[Before-and-after change data]
──────────

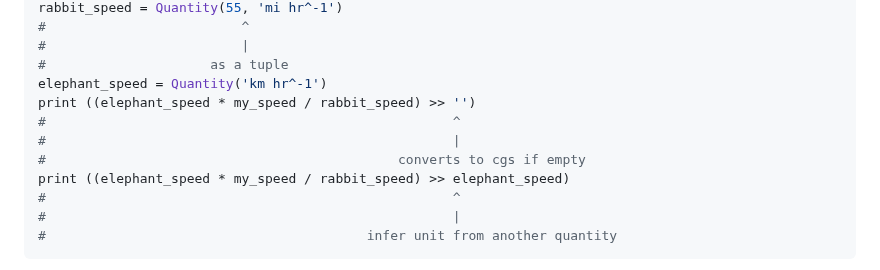
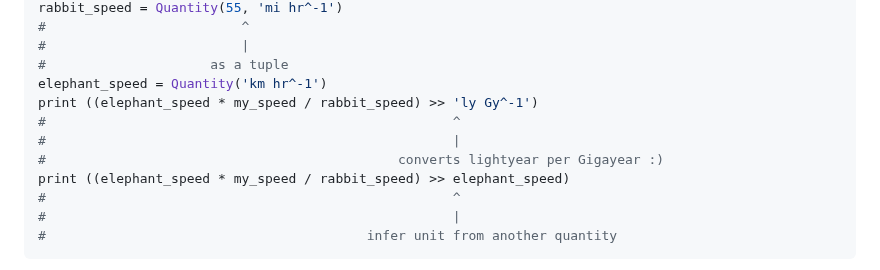
Before and after one commit to haykh/oompy, a Markdown page: README.md, the part around one of its changes. GitHub-like rendering.

```diff
--- a/README.md
+++ b/README.md
@@ -80,10 +93,10 @@ rabbit_speed = Quantity(55, 'mi hr^-1')
 #                         |
 #                     as a tuple
 elephant_speed = Quantity('km hr^-1')
-print ((elephant_speed * my_speed / rabbit_speed) >> '')
+print ((elephant_speed * my_speed / rabbit_speed) >> 'ly Gy^-1')
 #                                                    ^
 #                                                    |
-#                                             converts to cgs if empty
+#                                             converts lightyear per Gigayear :)
 print ((elephant_speed * my_speed / rabbit_speed) >> elephant_speed)
 #                                                    ^
 #                                                    |
```
Also changed, not shown: other parts of README.md (+17 -4 lines), demo/demo1.gif (added), demo/demo2.gif (added), demo/demo3.gif (added), 1 other file.
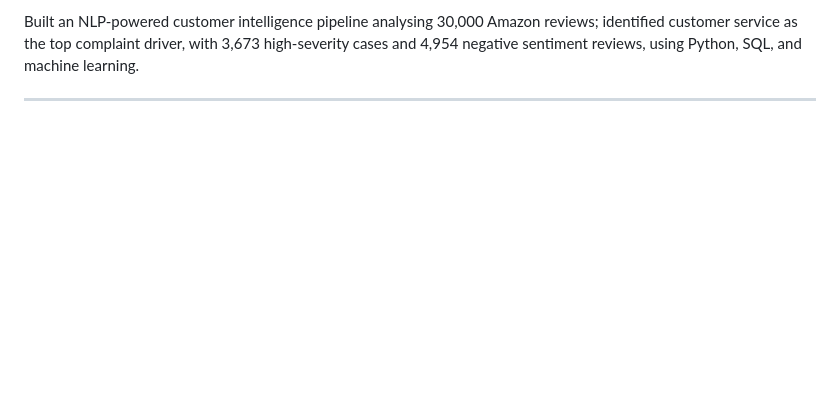
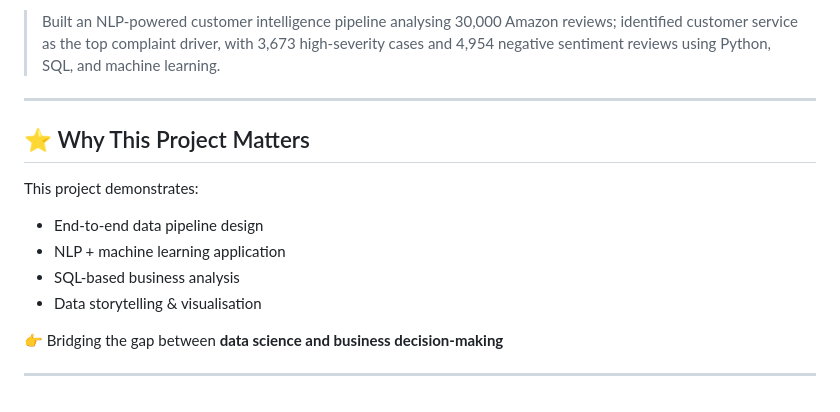
Before and after one commit to Parvathyamenon/customer-intelligence-dashboard, a Markdown page: README.md, the part around one of its changes. Rendered like a GitHub page; blank space fills up the shorter version.

```diff
--- a/README.md
+++ b/README.md
@@ -128,4 +185,17 @@ GitHub: https://github.com/Parvathyamenon
 
-Built an NLP-powered customer intelligence pipeline analysing 30,000 Amazon reviews; identified customer service as the top complaint driver, with 3,673 high-severity cases and 4,954 negative sentiment reviews, using Python, SQL, and machine learning.
+> Built an NLP-powered customer intelligence pipeline analysing 30,000 Amazon reviews; identified customer service as the top complaint driver, with 3,673 high-severity cases and 4,954 negative sentiment reviews using Python, SQL, and machine learning.
 
 ---
+
+## ⭐ Why This Project Matters
+
+This project demonstrates:
+
+* End-to-end data pipeline design
+* NLP + machine learning application
+* SQL-based business analysis
+* Data storytelling & visualisation
+
+👉 Bridging the gap between **data science and business decision-making**
+
+---
```
Also changed, not shown: other parts of README.md (+109 -52 lines).
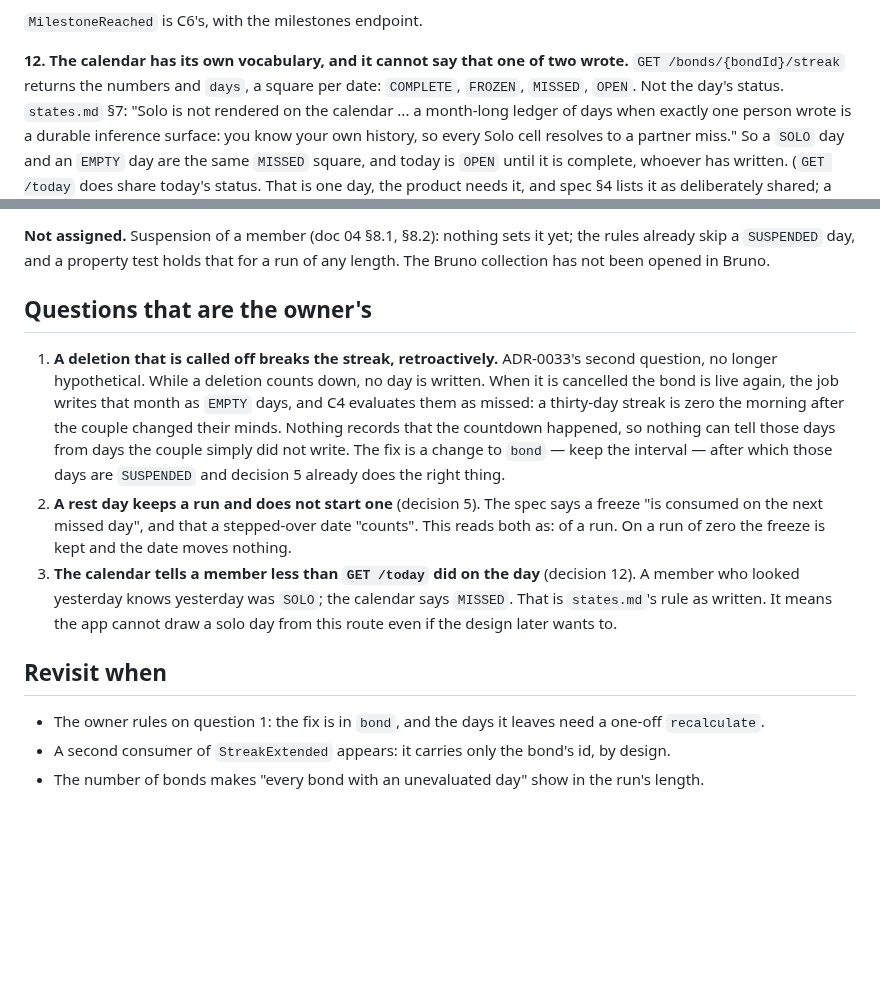
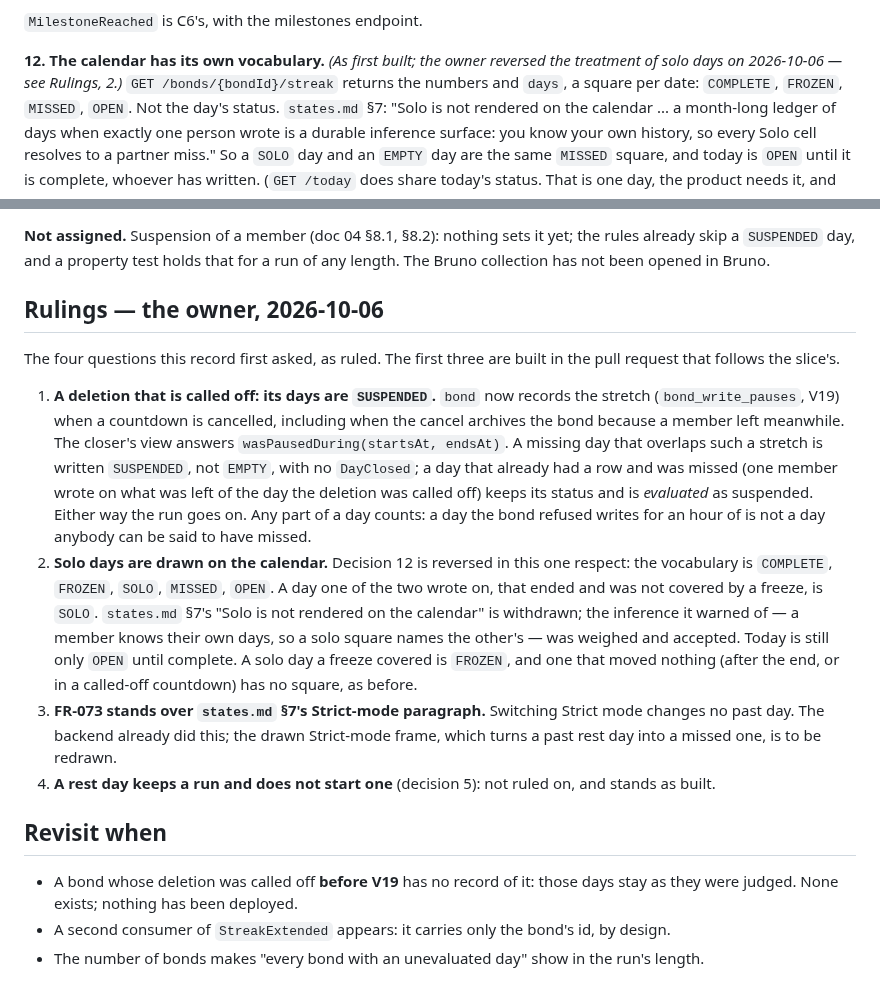
Before and after one commit to Ayodeji97/moyi-backend, a Markdown page: adr/0034-the-streak.md, 2 parts joined by grey strips. GitHub-like rendering; blank space fills up the shorter version.

```diff
--- a/adr/0034-the-streak.md
+++ b/adr/0034-the-streak.md
@@ -141,7 +141,8 @@ nothing else:
 
 `MilestoneReached` is C6's, with the milestones endpoint.
 
-**12. The calendar has its own vocabulary, and it cannot say that one of two wrote.**
+**12. The calendar has its own vocabulary.** *(As first built; the owner reversed the
+treatment of solo days on 2026-10-06 — see Rulings, 2.)*
 `GET /bonds/{bondId}/streak` returns the numbers and `days`, a square per date:
 `COMPLETE`, `FROZEN`, `MISSED`, `OPEN`. Not the day's status. `states.md` §7: "Solo is not
 rendered on the calendar ... a month-long ledger of days when exactly one person wrote is a
@@ -225,28 +226,38 @@ be read before it is built.
 rules already skip a `SUSPENDED` day, and a property test holds that for a run of any
 length. The Bruno collection has not been opened in Bruno.
 
-## Questions that are the owner's
+## Rulings — the owner, 2026-10-06
 
-1. **A deletion that is called off breaks the streak, retroactively.** ADR-0033's second
-   question, no longer hypothetical. While a deletion counts down, no day is written. When
-   it is cancelled the bond is live again, the job writes that month as `EMPTY` days, and
-   C4 evaluates them as missed: a thirty-day streak is zero the morning after the couple
-   changed their minds. Nothing records that the countdown happened, so nothing can tell
-   those days from days the couple simply did not write. The fix is a change to `bond` —
-   keep the interval — after which those days are `SUSPENDED` and decision 5 already does
-   the right thing.
-2. **A rest day keeps a run and does not start one** (decision 5). The spec says a freeze
-   "is consumed on the next missed day", and that a stepped-over date "counts". This reads
-   both as: of a run. On a run of zero the freeze is kept and the date moves nothing.
-3. **The calendar tells a member less than `GET /today` did on the day** (decision 12). A
-   member who looked yesterday knows yesterday was `SOLO`; the calendar says `MISSED`. That
-   is `states.md`'s rule as written. It means the app cannot draw a solo day from this
-   route even if the design later wants to.
+The four questions this record first asked, as ruled. The first three are built in the
+pull request that follows the slice's.
+
+1. **A deletion that is called off: its days are `SUSPENDED`.** `bond` now records the
+   stretch (`bond_write_pauses`, V19) when a countdown is cancelled, including when the
+   cancel archives the bond because a member left meanwhile. The closer's view answers
+   `wasPausedDuring(startsAt, endsAt)`. A missing day that overlaps such a stretch is
+   written `SUSPENDED`, not `EMPTY`, with no `DayClosed`; a day that already had a row and
+   was missed (one member wrote on what was left of the day the deletion was called off)
+   keeps its status and is *evaluated* as suspended. Either way the run goes on. Any part
+   of a day counts: a day the bond refused writes for an hour of is not a day anybody can
+   be said to have missed.
+2. **Solo days are drawn on the calendar.** Decision 12 is reversed in this one respect:
+   the vocabulary is `COMPLETE`, `FROZEN`, `SOLO`, `MISSED`, `OPEN`. A day one of the two
+   wrote on, that ended and was not covered by a freeze, is `SOLO`. `states.md` §7's
+   "Solo is not rendered on the calendar" is withdrawn; the inference it warned of — a
+   member knows their own days, so a solo square names the other's — was weighed and
+   accepted. Today is still only `OPEN` until complete. A solo day a freeze covered is
+   `FROZEN`, and one that moved nothing (after the end, or in a called-off countdown) has
+   no square, as before.
+3. **FR-073 stands over `states.md` §7's Strict-mode paragraph.** Switching Strict mode
+   changes no past day. The backend already did this; the drawn Strict-mode frame, which
+   turns a past rest day into a missed one, is to be redrawn.
+4. **A rest day keeps a run and does not start one** (decision 5): not ruled on, and stands
+   as built.
 
 ## Revisit when
 
-- The owner rules on question 1: the fix is in `bond`, and the days it leaves need a
-  one-off `recalculate`.
+- A bond whose deletion was called off **before V19** has no record of it: those days
+  stay as they were judged. None exists; nothing has been deployed.
 - A second consumer of `StreakExtended` appears: it carries only the bond's id, by design.
 - The number of bonds makes "every bond with an unevaluated day" show in the run's length.
 
```
Also changed, not shown: docs/learning-log.md (+22 -0 lines), 1 other file.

──────────

Exercise prompt:
Set down the entries exactly as they appear, with every picture left out.

Solution for this problem:
Before and after one commit to haykh/oompy, a Markdown page: README.md, the part around one of its changes. GitHub-like rendering.

```diff
--- a/README.md
+++ b/README.md
@@ -80,10 +93,10 @@ rabbit_speed = Quantity(55, 'mi hr^-1')
 #                         |
 #                     as a tuple
 elephant_speed = Quantity('km hr^-1')
-print ((elephant_speed * my_speed / rabbit_speed) >> '')
+print ((elephant_speed * my_speed / rabbit_speed) >> 'ly Gy^-1')
 #                                                    ^
 #                                                    |
-#                                             converts to cgs if empty
+#                                             converts lightyear per Gigayear :)
 print ((elephant_speed * my_speed / rabbit_speed) >> elephant_speed)
 #                                                    ^
 #                                                    |
```
Also changed, not shown: other parts of README.md (+17 -4 lines), demo/demo1.gif (added), demo/demo2.gif (added), demo/demo3.gif (added), 1 other file.
Before and after one commit to Parvathyamenon/customer-intelligence-dashboard, a Markdown page: README.md, the part around one of its changes. Rendered like a GitHub page; blank space fills up the shorter version.

```diff
--- a/README.md
+++ b/README.md
@@ -128,4 +185,17 @@ GitHub: https://github.com/Parvathyamenon
 
-Built an NLP-powered customer intelligence pipeline analysing 30,000 Amazon reviews; identified customer service as the top complaint driver, with 3,673 high-severity cases and 4,954 negative sentiment reviews, using Python, SQL, and machine learning.
+> Built an NLP-powered customer intelligence pipeline analysing 30,000 Amazon reviews; identified customer service as the top complaint driver, with 3,673 high-severity cases and 4,954 negative sentiment reviews using Python, SQL, and machine learning.
 
 ---
+
+## ⭐ Why This Project Matters
+
+This project demonstrates:
+
+* End-to-end data pipeline design
+* NLP + machine learning application
+* SQL-based business analysis
+* Data storytelling & visualisation
+
+👉 Bridging the gap between **data science and business decision-making**
+
+---
```
Also changed, not shown: other parts of README.md (+109 -52 lines).
Before and after one commit to Ayodeji97/moyi-backend, a Markdown page: adr/0034-the-streak.md, 2 parts joined by grey strips. GitHub-like rendering; blank space fills up the shorter version.

```diff
--- a/adr/0034-the-streak.md
+++ b/adr/0034-the-streak.md
@@ -141,7 +141,8 @@ nothing else:
 
 `MilestoneReached` is C6's, with the milestones endpoint.
 
-**12. The calendar has its own vocabulary, and it cannot say that one of two wrote.**
+**12. The calendar has its own vocabulary.** *(As first built; the owner reversed the
+treatment of solo days on 2026-10-06 — see Rulings, 2.)*
 `GET /bonds/{bondId}/streak` returns the numbers and `days`, a square per date:
 `COMPLETE`, `FROZEN`, `MISSED`, `OPEN`. Not the day's status. `states.md` §7: "Solo is not
 rendered on the calendar ... a month-long ledger of days when exactly one person wrote is a
@@ -225,28 +226,38 @@ be read before it is built.
 rules already skip a `SUSPENDED` day, and a property test holds that for a run of any
 length. The Bruno collection has not been opened in Bruno.
 
-## Questions that are the owner's
+## Rulings — the owner, 2026-10-06
 
-1. **A deletion that is called off breaks the streak, retroactively.** ADR-0033's second
-   question, no longer hypothetical. While a deletion counts down, no day is written. When
-   it is cancelled the bond is live again, the job writes that month as `EMPTY` days, and
-   C4 evaluates them as missed: a thirty-day streak is zero the morning after the couple
-   changed their minds. Nothing records that the countdown happened, so nothing can tell
-   those days from days the couple simply did not write. The fix is a change to `bond` —
-   keep the interval — after which those days are `SUSPENDED` and decision 5 already does
-   the right thing.
-2. **A rest day keeps a run and does not start one** (decision 5). The spec says a freeze
-   "is consumed on the next missed day", and that a stepped-over date "counts". This reads
-   both as: of a run. On a run of zero the freeze is kept and the date moves nothing.
-3. **The calendar tells a member less than `GET /today` did on the day** (decision 12). A
-   member who looked yesterday knows yesterday was `SOLO`; the calendar says `MISSED`. That
-   is `states.md`'s rule as written. It means the app cannot draw a solo day from this
-   route even if the design later wants to.
+The four questions this record first asked, as ruled. The first three are built in the
+pull request that follows the slice's.
+
+1. **A deletion that is called off: its days are `SUSPENDED`.** `bond` now records the
+   stretch (`bond_write_pauses`, V19) when a countdown is cancelled, including when the
+   cancel archives the bond because a member left meanwhile. The closer's view answers
+   `wasPausedDuring(startsAt, endsAt)`. A missing day that overlaps such a stretch is
+   written `SUSPENDED`, not `EMPTY`, with no `DayClosed`; a day that already had a row and
+   was missed (one member wrote on what was left of the day the deletion was called off)
+   keeps its status and is *evaluated* as suspended. Either way the run goes on. Any part
+   of a day counts: a day the bond refused writes for an hour of is not a day anybody can
+   be said to have missed.
+2. **Solo days are drawn on the calendar.** Decision 12 is reversed in this one respect:
+   the vocabulary is `COMPLETE`, `FROZEN`, `SOLO`, `MISSED`, `OPEN`. A day one of the two
+   wrote on, that ended and was not covered by a freeze, is `SOLO`. `states.md` §7's
+   "Solo is not rendered on the calendar" is withdrawn; the inference it warned of — a
+   member knows their own days, so a solo square names the other's — was weighed and
+   accepted. Today is still only `OPEN` until complete. A solo day a freeze covered is
+   `FROZEN`, and one that moved nothing (after the end, or in a called-off countdown) has
+   no square, as before.
+3. **FR-073 stands over `states.md` §7's Strict-mode paragraph.** Switching Strict mode
+   changes no past day. The backend already did this; the drawn Strict-mode frame, which
+   turns a past rest day into a missed one, is to be redrawn.
+4. **A rest day keeps a run and does not start one** (decision 5): not ruled on, and stands
+   as built.
 
 ## Revisit when
 
-- The owner rules on question 1: the fix is in `bond`, and the days it leaves need a
-  one-off `recalculate`.
+- A bond whose deletion was called off **before V19** has no record of it: those days
+  stay as they were judged. None exists; nothing has been deployed.
 - A second consumer of `StreakExtended` appears: it carries only the bond's id, by design.
 - The number of bonds makes "every bond with an unevaluated day" show in the run's length.
 
```
Also changed, not shown: docs/learning-log.md (+22 -0 lines), 1 other file.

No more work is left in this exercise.